***** Given data *****
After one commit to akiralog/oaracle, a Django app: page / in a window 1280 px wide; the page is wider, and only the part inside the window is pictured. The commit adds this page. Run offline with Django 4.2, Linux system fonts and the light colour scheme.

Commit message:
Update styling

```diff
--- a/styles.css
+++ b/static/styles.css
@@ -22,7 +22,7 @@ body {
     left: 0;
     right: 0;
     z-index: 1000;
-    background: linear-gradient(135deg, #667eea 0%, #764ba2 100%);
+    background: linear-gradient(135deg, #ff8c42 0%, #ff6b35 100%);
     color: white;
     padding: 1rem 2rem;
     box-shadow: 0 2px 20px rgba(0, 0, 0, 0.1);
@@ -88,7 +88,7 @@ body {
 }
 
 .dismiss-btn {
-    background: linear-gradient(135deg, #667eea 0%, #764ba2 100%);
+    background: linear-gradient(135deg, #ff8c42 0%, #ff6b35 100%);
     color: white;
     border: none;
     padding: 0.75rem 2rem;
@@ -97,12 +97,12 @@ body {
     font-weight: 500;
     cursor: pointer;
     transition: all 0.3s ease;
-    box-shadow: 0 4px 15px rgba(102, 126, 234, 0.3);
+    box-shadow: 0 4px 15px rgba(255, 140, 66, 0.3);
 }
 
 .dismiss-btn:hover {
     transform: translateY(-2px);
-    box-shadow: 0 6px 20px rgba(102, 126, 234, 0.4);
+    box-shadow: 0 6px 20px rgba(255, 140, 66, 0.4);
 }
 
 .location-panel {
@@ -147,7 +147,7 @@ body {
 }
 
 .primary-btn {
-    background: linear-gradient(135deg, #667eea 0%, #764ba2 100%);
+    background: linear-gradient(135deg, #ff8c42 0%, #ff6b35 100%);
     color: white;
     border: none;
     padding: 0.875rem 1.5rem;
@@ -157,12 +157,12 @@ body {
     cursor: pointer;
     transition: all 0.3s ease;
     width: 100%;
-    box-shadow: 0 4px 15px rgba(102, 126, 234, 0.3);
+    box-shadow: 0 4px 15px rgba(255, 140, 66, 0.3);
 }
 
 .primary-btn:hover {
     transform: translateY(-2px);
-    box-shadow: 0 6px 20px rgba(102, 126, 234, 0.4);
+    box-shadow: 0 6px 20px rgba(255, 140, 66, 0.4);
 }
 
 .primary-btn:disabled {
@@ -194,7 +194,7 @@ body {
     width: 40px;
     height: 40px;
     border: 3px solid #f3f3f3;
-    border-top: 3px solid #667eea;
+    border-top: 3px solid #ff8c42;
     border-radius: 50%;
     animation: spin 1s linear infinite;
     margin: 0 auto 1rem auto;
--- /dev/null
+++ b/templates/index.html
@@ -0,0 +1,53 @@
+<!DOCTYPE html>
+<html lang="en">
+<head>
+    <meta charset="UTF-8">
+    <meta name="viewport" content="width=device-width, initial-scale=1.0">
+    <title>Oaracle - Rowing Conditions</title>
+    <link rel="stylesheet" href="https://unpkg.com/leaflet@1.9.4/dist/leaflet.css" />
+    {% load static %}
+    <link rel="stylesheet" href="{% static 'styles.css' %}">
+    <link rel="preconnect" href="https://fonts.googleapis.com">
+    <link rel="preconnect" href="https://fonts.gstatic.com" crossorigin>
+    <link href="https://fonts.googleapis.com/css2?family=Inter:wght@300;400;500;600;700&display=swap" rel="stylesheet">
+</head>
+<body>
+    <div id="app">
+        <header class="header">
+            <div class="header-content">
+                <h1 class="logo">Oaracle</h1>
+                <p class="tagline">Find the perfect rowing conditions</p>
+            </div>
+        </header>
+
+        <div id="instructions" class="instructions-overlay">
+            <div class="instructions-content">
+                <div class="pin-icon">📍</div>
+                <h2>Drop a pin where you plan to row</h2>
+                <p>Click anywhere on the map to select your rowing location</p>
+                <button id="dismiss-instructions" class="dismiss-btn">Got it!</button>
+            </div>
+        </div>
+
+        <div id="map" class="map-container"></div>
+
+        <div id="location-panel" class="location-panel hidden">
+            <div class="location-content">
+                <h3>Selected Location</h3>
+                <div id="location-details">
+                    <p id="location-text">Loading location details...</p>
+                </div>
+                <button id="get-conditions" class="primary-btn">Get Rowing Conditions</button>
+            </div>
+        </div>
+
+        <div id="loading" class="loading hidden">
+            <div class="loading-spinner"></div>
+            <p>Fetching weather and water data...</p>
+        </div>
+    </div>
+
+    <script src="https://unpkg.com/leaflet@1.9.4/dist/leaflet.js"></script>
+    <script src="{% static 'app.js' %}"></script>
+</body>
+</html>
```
*****
***** Given data *****
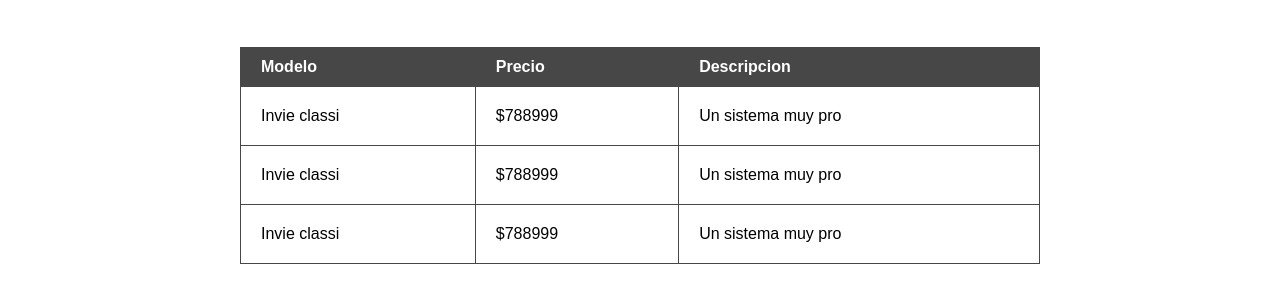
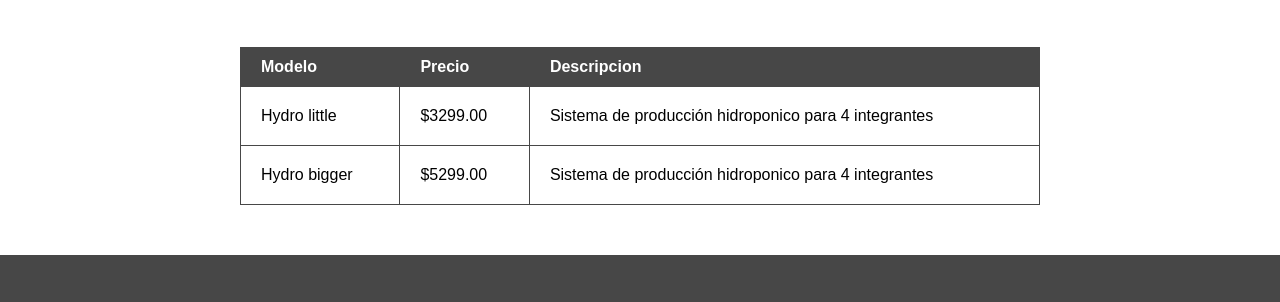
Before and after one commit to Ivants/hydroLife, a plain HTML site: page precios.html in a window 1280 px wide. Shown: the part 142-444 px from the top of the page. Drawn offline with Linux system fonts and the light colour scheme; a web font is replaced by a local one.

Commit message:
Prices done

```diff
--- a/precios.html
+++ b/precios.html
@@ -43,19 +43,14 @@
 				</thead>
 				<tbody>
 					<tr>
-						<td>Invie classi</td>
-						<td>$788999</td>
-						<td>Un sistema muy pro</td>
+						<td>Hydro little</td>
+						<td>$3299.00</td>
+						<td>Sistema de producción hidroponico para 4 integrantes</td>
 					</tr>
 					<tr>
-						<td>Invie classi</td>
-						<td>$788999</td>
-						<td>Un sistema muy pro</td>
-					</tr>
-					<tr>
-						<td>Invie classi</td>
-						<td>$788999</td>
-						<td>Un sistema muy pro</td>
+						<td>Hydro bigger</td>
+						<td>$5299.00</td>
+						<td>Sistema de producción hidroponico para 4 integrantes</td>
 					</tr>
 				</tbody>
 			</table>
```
*****
***** Given data *****
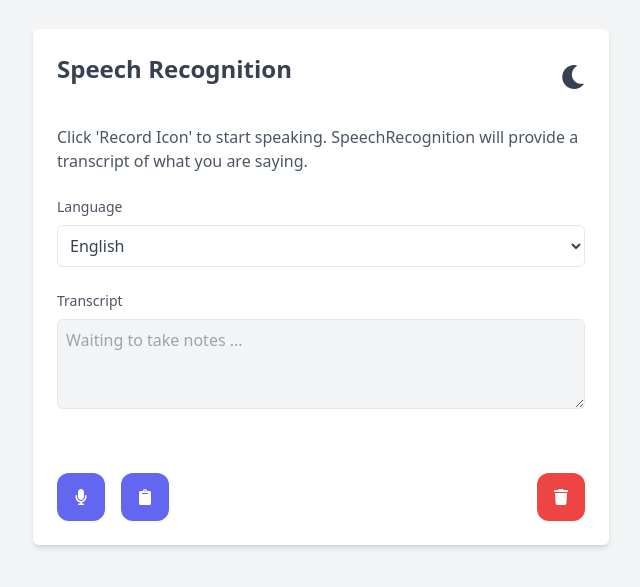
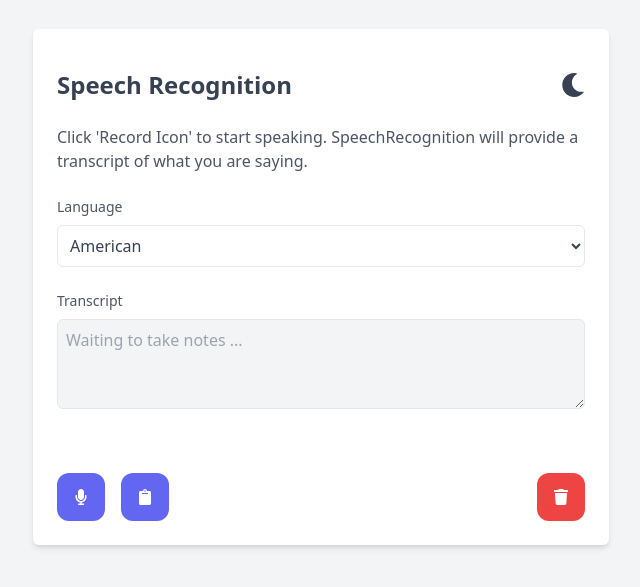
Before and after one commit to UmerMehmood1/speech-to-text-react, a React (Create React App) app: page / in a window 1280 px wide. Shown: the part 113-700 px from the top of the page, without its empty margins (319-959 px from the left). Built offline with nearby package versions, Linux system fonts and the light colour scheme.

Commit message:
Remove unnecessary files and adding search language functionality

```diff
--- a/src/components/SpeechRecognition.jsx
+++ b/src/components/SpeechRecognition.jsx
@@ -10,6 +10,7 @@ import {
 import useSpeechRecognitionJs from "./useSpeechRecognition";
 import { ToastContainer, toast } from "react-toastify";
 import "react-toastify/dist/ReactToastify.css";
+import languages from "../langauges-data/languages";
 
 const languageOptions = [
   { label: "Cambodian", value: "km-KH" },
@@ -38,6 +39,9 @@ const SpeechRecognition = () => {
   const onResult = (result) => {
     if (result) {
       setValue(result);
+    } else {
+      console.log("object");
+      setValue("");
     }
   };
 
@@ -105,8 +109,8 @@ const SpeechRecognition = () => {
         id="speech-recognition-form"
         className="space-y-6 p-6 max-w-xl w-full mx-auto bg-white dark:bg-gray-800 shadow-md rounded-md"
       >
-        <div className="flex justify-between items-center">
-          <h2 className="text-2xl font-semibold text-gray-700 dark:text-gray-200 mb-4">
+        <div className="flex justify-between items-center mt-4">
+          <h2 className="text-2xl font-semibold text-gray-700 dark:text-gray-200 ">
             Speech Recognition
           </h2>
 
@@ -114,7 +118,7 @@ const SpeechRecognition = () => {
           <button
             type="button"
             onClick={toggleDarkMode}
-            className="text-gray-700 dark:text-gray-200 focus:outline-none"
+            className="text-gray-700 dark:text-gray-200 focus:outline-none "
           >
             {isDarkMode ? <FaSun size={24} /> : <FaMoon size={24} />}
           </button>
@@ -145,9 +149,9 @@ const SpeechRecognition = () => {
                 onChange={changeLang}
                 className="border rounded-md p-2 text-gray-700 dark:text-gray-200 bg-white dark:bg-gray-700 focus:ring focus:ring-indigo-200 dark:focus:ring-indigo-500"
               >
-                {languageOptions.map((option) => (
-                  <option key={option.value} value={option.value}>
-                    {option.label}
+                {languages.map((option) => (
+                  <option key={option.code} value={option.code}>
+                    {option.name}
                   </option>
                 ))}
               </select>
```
*****
» What the exercise asks
Copy each line above that has the word "none".

» Reply
     border: none;
     border: none;
-            className="text-gray-700 dark:text-gray-200 focus:outline-none"
+            className="text-gray-700 dark:text-gray-200 focus:outline-none "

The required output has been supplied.